#### What to do
Could you return every line of the records below that contains the word "different"?

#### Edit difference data
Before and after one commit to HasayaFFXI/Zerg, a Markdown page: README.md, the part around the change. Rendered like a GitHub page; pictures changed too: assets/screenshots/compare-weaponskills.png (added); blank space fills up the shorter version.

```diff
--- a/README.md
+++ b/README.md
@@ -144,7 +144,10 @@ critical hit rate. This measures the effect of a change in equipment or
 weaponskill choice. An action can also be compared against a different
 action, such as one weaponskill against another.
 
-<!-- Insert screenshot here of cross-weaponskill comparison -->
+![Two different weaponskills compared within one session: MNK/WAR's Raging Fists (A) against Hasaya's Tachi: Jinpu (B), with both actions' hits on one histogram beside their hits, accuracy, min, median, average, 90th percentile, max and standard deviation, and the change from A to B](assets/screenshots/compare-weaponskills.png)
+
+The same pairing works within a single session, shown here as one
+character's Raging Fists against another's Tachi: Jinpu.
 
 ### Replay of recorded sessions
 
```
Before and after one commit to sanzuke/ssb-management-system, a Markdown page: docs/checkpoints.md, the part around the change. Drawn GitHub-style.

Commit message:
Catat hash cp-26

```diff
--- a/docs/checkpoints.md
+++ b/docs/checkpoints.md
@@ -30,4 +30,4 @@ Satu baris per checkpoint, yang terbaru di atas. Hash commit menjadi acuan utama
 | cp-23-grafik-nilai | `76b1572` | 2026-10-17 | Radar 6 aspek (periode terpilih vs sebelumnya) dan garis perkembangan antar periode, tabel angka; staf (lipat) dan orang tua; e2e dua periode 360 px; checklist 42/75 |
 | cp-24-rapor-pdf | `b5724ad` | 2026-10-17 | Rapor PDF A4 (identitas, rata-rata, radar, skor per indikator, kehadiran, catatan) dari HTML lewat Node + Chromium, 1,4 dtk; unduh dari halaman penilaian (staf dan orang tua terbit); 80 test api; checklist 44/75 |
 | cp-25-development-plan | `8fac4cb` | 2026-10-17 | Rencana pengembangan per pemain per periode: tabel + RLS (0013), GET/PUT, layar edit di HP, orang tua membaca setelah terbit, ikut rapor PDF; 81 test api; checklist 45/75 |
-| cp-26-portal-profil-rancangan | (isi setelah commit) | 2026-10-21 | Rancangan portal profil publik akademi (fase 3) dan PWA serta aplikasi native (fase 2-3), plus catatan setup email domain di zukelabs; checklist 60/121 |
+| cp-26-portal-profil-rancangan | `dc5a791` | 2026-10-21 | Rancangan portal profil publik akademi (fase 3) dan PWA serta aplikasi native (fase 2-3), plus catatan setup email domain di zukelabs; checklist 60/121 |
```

#### Reply to the task
 weaponskill choice. An action can also be compared against a different
+![Two different weaponskills compared within one session: MNK/WAR's Raging Fists (A) against Hasaya's Tachi: Jinpu (B), with both actions' hits on one histogram beside their hits, accuracy, min, median, average, 90th percentile, max and standard deviation, and the change from A to B](assets/screenshots/compare-weaponskills.png)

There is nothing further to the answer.